Web document revisions
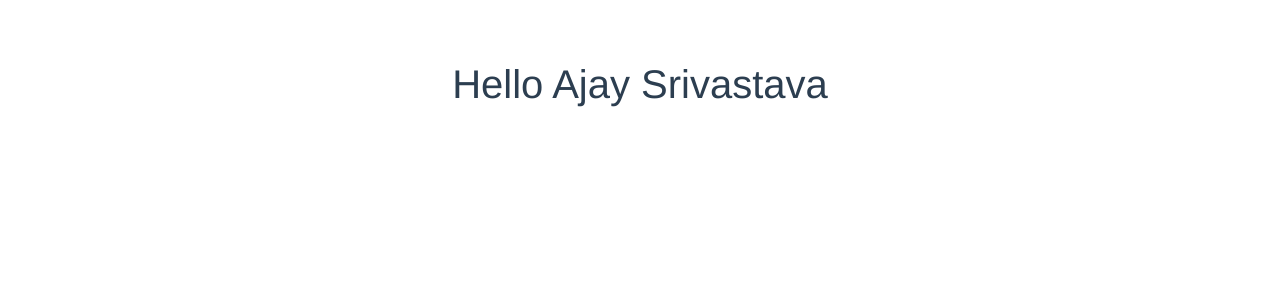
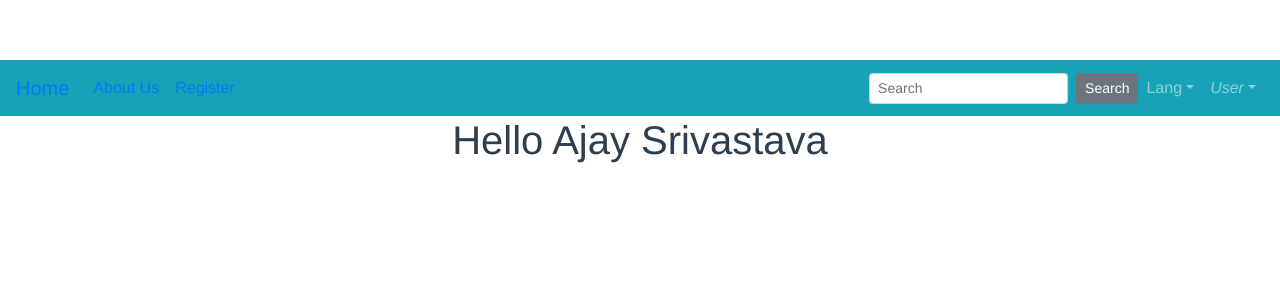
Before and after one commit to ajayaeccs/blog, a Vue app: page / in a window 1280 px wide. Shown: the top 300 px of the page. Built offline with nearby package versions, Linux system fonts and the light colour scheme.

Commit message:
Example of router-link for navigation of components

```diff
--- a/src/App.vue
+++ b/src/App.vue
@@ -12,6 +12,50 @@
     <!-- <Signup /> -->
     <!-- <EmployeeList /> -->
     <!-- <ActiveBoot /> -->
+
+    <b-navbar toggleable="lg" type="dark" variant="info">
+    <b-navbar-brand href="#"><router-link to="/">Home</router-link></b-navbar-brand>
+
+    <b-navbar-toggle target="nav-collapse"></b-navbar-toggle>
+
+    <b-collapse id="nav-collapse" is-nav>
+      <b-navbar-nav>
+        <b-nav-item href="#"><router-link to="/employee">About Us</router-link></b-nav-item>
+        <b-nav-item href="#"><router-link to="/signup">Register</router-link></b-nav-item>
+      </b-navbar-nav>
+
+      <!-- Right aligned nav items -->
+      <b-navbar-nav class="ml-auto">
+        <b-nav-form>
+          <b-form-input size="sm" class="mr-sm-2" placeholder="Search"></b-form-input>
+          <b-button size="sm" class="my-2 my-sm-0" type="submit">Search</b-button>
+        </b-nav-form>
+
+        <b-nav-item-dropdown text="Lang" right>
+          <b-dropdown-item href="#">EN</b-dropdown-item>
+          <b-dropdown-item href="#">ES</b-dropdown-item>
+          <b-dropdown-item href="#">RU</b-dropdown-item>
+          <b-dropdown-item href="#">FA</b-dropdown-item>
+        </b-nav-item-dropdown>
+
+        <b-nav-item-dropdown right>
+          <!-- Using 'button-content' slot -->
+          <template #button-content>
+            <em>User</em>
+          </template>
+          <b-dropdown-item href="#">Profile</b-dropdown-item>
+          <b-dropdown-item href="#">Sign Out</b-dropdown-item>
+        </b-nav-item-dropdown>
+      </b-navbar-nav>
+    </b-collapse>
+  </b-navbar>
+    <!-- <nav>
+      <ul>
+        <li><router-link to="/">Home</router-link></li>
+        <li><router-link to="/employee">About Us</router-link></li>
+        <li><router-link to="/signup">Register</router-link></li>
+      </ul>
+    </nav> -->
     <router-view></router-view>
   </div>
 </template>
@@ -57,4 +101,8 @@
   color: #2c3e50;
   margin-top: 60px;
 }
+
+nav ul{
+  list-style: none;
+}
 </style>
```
---
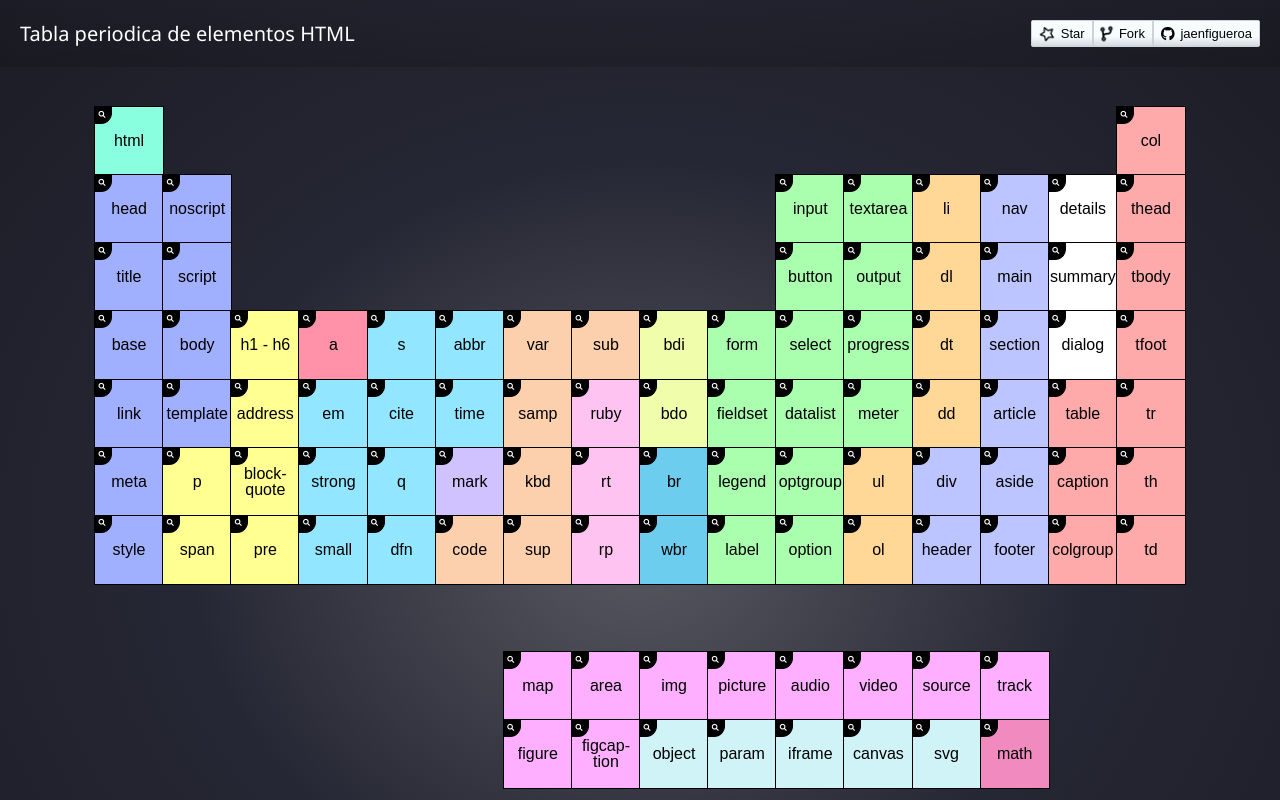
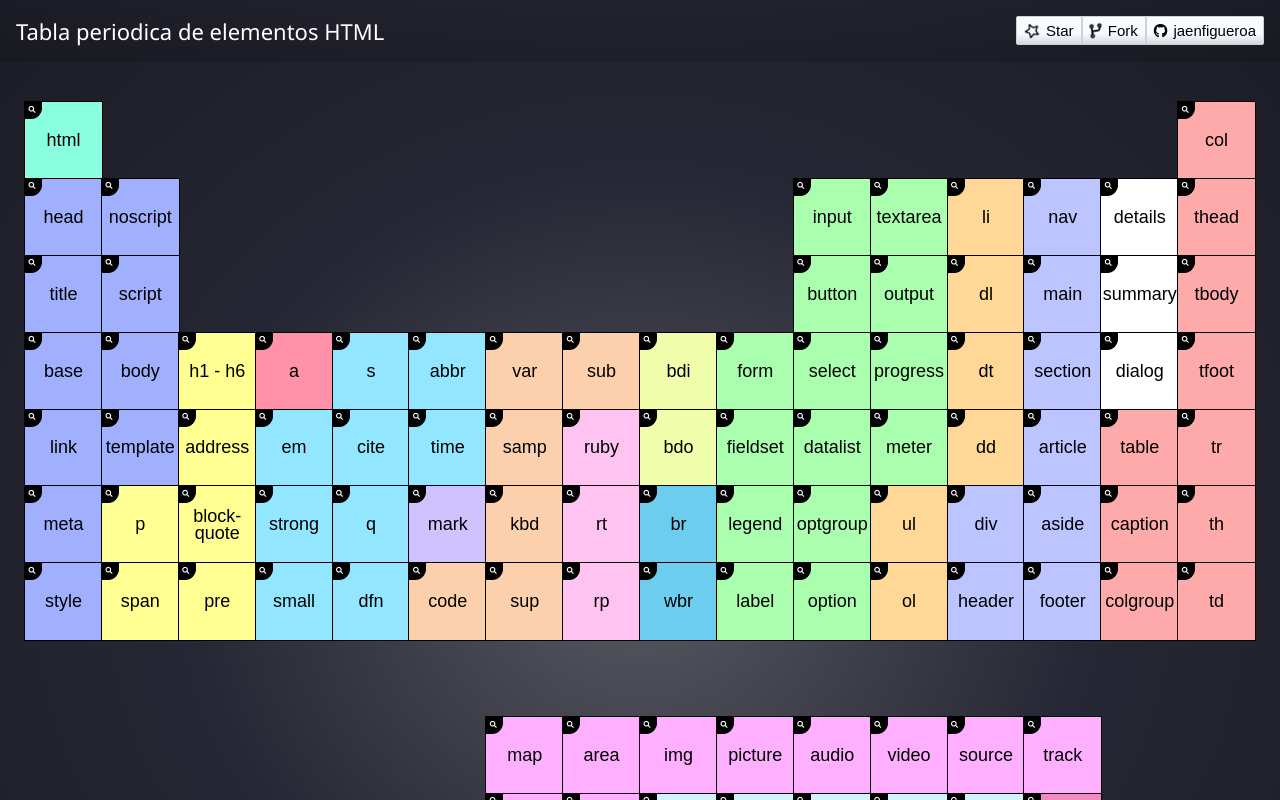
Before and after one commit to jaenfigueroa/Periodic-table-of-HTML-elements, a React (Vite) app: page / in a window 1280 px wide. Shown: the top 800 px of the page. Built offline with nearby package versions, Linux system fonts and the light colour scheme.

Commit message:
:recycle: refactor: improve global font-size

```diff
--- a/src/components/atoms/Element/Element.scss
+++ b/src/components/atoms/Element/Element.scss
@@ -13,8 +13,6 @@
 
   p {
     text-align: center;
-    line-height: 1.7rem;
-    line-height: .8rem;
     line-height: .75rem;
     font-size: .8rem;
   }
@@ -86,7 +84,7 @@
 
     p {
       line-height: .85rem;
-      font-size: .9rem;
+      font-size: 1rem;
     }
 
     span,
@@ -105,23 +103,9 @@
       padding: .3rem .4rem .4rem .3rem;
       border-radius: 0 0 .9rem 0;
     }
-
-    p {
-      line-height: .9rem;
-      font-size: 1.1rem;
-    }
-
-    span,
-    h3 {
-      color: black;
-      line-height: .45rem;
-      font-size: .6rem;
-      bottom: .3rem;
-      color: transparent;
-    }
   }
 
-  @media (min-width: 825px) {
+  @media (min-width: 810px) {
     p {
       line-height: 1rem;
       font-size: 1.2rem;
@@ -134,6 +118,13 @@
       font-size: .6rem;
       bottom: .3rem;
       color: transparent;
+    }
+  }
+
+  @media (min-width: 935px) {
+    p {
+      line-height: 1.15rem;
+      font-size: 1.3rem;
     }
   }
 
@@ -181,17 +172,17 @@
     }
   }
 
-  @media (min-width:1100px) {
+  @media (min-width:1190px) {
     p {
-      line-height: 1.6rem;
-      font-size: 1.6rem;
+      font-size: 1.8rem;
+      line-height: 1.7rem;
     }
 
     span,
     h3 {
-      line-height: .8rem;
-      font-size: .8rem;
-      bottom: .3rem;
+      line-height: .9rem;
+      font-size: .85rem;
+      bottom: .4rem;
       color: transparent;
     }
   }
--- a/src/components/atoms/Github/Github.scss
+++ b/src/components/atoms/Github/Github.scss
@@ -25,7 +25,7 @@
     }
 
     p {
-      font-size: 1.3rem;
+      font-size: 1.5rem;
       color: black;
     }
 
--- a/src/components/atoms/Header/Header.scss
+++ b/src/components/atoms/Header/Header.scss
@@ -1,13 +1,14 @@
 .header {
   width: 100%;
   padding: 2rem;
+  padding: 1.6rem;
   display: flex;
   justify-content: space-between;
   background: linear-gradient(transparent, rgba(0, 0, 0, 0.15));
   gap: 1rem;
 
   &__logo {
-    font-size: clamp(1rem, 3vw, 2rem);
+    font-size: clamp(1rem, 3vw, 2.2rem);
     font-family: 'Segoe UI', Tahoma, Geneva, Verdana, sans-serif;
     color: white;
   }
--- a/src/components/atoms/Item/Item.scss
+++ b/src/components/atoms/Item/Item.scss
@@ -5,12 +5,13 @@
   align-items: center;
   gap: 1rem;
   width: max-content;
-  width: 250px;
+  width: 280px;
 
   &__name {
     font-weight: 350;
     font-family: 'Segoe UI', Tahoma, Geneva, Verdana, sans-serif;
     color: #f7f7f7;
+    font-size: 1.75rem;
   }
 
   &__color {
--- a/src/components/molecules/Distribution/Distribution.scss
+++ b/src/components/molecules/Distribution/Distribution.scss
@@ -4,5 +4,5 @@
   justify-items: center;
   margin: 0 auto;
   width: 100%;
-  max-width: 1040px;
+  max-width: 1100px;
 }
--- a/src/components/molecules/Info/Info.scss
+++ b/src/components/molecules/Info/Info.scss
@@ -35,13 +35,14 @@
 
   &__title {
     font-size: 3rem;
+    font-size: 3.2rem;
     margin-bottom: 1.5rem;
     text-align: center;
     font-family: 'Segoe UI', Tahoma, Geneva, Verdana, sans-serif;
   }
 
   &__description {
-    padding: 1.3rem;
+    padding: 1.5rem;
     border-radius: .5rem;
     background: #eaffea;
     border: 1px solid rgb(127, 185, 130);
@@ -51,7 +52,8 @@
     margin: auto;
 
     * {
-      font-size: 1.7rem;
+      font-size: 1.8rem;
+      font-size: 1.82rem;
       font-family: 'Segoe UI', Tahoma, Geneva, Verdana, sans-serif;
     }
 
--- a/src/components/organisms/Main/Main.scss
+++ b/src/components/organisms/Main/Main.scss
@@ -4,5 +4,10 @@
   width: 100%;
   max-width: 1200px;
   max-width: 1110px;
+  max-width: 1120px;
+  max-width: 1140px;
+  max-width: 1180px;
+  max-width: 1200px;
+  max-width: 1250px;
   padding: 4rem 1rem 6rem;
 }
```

■ Problem to solve
Whenever a line of the entries contains "link", it counts toward the total; state that total alone.

■ Response area
7